(Data records)
# # # #

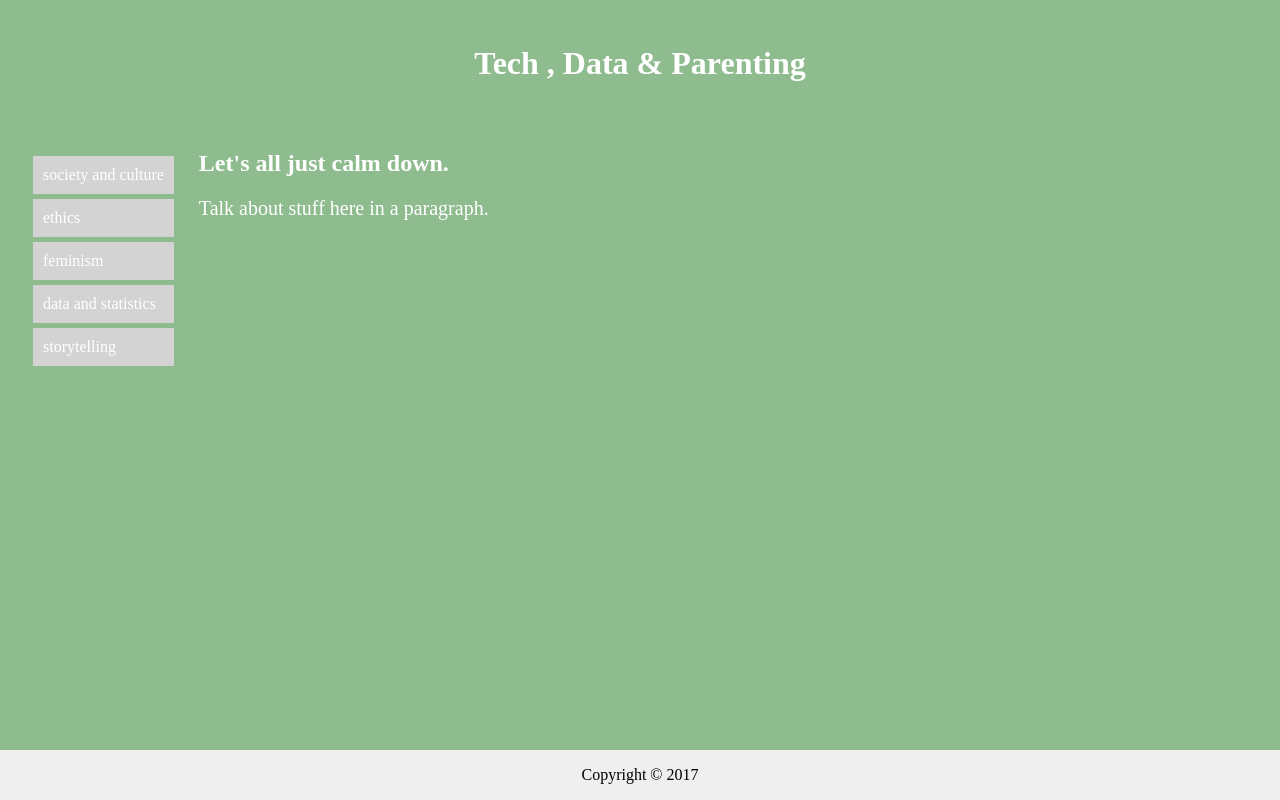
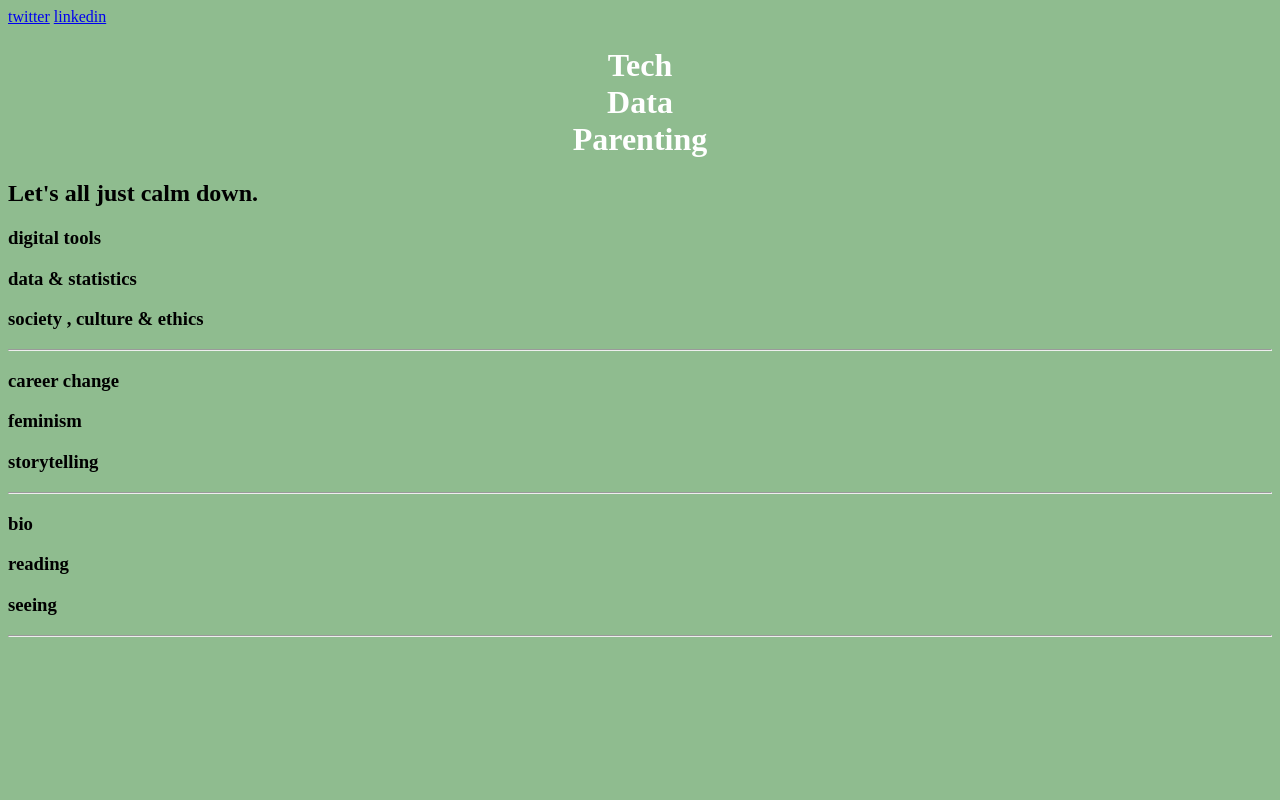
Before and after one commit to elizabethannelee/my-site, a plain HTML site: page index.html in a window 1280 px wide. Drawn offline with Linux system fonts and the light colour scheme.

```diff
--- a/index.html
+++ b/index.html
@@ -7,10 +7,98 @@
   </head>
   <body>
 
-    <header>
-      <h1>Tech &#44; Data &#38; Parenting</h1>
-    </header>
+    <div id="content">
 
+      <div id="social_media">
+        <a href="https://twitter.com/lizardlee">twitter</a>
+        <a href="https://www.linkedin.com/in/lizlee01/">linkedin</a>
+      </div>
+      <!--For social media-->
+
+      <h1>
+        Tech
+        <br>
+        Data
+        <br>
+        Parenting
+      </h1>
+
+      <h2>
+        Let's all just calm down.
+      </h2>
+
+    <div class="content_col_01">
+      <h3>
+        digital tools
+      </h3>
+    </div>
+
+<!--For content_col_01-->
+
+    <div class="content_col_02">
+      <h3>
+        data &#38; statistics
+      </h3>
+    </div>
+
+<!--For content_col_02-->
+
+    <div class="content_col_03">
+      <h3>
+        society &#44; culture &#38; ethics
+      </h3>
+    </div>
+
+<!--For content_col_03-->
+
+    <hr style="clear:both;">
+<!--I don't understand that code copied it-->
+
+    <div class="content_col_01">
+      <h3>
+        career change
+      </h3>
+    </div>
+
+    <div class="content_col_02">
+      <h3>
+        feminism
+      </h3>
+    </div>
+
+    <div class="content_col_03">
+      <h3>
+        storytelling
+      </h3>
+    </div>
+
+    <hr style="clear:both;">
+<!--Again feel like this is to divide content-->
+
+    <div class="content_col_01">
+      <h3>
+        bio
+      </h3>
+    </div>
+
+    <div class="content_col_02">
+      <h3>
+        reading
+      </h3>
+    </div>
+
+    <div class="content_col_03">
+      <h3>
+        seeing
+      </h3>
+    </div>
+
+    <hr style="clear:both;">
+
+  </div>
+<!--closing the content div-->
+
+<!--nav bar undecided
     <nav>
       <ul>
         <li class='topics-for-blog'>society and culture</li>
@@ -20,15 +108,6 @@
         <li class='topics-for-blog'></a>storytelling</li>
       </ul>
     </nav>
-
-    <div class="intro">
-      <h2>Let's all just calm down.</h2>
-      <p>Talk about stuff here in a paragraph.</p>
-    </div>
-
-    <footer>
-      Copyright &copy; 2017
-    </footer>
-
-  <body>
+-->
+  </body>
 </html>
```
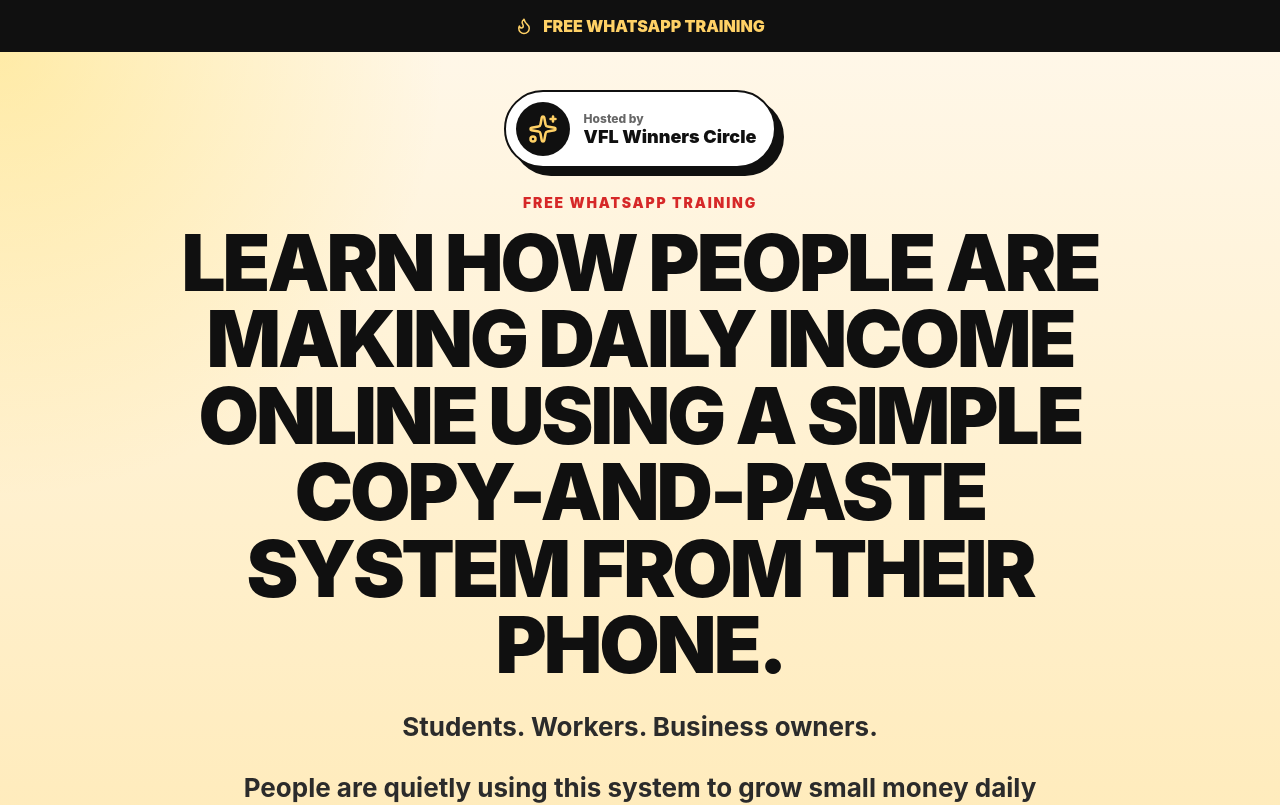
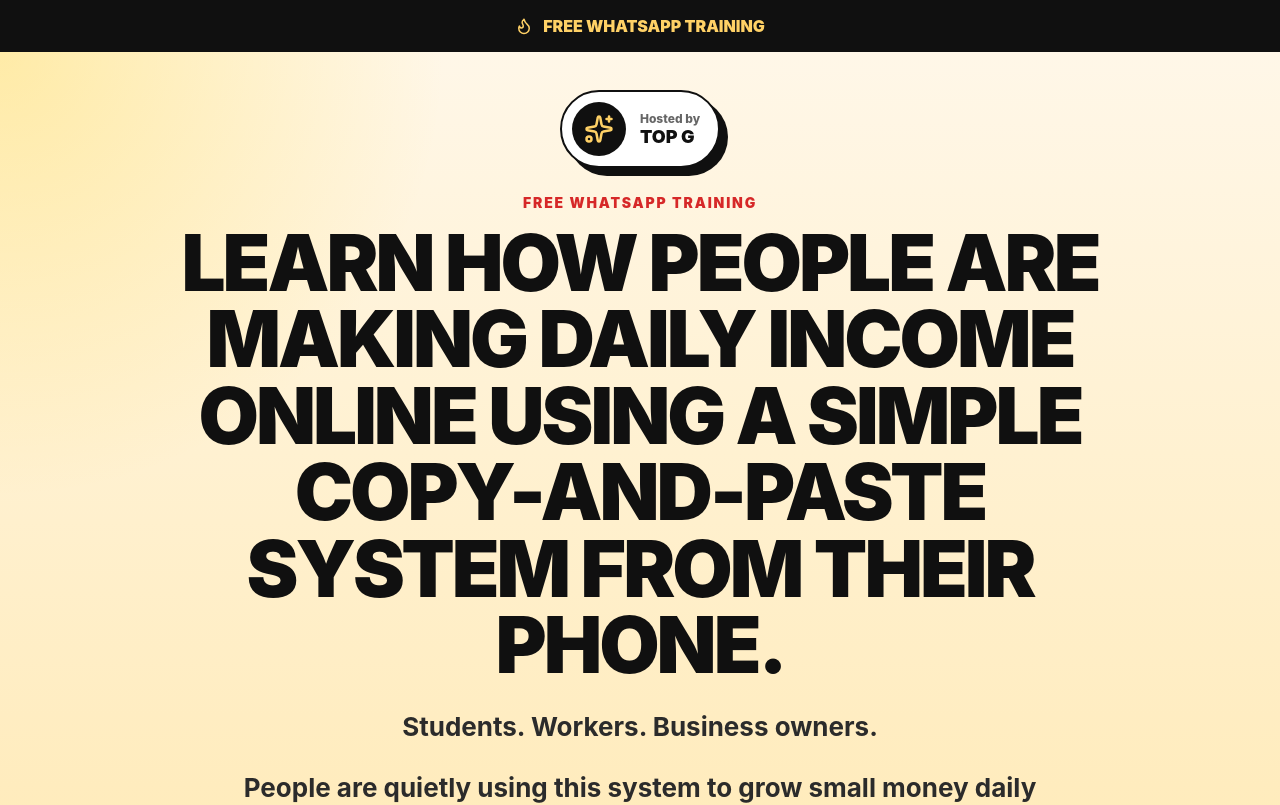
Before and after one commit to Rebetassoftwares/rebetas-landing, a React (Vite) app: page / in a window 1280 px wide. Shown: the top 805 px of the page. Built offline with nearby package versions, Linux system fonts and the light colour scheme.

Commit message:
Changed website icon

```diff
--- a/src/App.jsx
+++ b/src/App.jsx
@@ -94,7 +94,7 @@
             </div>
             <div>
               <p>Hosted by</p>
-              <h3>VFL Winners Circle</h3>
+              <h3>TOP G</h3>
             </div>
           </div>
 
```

# # # #

If a line of the data contains the word "index", it should be counted; state the total and nothing more.

3